(Records contained in a dataset)
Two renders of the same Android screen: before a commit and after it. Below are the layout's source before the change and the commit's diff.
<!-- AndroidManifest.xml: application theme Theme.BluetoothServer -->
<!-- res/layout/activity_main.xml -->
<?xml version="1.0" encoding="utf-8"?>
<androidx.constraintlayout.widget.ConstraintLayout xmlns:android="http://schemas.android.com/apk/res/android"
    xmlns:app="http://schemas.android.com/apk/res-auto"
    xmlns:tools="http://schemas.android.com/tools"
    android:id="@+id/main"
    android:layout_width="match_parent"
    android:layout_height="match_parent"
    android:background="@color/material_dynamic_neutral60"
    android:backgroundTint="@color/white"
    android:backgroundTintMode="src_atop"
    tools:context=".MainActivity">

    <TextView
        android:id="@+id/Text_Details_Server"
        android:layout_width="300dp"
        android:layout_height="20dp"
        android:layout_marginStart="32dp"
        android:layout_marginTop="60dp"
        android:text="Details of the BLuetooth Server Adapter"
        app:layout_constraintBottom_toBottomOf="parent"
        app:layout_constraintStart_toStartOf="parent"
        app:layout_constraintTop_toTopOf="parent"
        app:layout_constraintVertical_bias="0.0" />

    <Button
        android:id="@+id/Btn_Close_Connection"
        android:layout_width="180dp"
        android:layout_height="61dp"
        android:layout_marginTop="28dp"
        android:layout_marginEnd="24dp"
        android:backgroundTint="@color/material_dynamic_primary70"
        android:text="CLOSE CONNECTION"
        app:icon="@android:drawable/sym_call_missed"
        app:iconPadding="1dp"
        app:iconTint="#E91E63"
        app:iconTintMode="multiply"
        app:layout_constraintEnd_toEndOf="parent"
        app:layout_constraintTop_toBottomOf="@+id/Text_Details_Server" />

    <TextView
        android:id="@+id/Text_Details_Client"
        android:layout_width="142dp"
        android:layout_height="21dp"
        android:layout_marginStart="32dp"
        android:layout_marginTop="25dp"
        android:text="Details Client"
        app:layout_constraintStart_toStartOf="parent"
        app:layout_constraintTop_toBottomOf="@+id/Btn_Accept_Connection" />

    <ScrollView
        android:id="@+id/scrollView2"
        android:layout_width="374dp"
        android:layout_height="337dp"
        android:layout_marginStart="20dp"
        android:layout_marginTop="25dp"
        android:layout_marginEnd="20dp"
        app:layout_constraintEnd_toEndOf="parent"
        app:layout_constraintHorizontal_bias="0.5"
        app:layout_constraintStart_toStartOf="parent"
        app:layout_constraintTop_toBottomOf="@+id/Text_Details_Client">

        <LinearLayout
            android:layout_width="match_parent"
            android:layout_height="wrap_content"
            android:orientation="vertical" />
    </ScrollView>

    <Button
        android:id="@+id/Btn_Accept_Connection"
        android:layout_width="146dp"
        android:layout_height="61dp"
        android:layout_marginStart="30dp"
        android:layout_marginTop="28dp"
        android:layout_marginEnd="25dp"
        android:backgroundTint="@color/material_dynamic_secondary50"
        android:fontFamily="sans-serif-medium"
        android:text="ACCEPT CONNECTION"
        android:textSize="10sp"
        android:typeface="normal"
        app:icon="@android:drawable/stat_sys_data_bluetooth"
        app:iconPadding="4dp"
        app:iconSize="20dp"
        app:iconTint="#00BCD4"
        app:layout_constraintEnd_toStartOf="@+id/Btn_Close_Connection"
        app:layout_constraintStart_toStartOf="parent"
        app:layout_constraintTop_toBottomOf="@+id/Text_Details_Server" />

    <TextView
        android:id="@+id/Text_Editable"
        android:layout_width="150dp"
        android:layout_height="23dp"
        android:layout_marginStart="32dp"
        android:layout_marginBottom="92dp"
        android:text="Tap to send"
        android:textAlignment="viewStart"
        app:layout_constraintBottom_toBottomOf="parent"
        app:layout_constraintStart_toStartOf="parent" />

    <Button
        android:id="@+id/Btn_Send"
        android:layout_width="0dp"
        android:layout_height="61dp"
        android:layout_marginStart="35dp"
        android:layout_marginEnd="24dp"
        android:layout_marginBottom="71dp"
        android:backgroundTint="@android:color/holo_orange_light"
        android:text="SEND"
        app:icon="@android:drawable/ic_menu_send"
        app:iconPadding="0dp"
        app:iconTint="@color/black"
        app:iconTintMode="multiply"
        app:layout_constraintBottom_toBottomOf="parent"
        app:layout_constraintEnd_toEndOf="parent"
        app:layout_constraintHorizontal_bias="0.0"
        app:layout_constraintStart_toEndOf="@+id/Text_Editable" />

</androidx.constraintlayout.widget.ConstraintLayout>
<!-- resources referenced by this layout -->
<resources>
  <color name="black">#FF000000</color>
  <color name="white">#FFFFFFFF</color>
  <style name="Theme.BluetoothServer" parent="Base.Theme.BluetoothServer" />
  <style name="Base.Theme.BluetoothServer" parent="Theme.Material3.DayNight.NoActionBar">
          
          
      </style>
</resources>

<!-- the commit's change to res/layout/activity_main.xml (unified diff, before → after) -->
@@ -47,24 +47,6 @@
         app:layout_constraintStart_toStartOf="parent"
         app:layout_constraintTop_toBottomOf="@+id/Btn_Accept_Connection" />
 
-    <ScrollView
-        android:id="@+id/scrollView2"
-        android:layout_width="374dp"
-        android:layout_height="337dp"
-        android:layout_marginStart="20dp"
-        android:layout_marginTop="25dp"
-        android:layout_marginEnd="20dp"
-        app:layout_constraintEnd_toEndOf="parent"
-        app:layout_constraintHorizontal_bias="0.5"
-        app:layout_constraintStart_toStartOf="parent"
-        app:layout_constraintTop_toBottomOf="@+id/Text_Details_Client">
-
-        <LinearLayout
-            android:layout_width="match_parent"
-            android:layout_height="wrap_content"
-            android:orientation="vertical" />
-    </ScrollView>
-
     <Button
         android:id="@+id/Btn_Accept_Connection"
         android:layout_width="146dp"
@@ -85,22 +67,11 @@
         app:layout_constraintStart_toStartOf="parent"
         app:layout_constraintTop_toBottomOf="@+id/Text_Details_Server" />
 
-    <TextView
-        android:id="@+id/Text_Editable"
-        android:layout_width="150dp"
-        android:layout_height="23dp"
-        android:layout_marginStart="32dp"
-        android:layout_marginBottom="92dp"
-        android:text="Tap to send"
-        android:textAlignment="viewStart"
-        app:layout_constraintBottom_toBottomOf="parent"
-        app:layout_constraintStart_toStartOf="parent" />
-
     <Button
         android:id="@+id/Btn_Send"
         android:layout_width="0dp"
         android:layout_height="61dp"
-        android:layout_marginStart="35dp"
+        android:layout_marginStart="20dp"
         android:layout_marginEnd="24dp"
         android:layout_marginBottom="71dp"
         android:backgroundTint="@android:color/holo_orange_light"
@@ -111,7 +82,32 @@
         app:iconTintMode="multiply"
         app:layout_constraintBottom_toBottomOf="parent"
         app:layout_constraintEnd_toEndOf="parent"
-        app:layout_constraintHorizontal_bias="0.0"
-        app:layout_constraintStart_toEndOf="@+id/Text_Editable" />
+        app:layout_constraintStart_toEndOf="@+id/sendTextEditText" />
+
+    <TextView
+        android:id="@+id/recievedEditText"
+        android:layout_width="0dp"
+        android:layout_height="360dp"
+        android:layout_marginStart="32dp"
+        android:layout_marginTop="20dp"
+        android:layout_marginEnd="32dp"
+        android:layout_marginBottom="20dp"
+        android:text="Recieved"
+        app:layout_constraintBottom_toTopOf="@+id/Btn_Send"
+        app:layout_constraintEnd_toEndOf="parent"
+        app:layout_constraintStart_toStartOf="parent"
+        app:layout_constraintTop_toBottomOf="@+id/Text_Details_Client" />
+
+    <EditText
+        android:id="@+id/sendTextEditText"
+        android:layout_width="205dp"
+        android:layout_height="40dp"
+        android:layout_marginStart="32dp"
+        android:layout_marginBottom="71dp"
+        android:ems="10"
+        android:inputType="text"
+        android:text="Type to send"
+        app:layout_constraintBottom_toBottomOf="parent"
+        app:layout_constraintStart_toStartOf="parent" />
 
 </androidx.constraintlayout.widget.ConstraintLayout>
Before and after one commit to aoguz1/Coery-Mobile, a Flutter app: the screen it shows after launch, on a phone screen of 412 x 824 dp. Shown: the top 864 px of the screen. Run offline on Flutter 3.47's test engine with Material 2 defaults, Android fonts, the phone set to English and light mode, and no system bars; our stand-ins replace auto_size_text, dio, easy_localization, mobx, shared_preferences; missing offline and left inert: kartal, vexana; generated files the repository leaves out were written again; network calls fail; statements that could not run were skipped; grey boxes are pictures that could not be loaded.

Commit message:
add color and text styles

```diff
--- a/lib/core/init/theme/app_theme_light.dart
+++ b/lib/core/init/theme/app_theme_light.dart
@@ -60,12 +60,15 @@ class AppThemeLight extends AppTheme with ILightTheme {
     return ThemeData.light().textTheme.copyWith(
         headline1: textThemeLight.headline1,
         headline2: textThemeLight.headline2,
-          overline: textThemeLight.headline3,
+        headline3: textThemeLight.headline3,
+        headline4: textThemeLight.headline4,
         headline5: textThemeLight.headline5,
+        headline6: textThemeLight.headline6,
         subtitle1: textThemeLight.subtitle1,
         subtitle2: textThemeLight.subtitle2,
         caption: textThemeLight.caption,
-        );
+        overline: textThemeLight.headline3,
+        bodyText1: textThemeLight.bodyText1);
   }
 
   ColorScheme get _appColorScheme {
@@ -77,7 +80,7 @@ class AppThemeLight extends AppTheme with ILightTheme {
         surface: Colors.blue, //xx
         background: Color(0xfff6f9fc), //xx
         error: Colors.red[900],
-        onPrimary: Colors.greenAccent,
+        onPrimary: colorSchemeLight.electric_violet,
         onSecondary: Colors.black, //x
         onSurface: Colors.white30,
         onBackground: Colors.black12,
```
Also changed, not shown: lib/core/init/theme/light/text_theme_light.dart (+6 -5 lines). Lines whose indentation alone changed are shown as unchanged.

§ **PROBLEM REQUIREMENTS**: Copy each line above that contains the word "AppThemeLight".

§ **SOLUTION FOR THIS TASK**:
@@ -60,12 +60,15 @@ class AppThemeLight extends AppTheme with ILightTheme {
@@ -77,7 +80,7 @@ class AppThemeLight extends AppTheme with ILightTheme {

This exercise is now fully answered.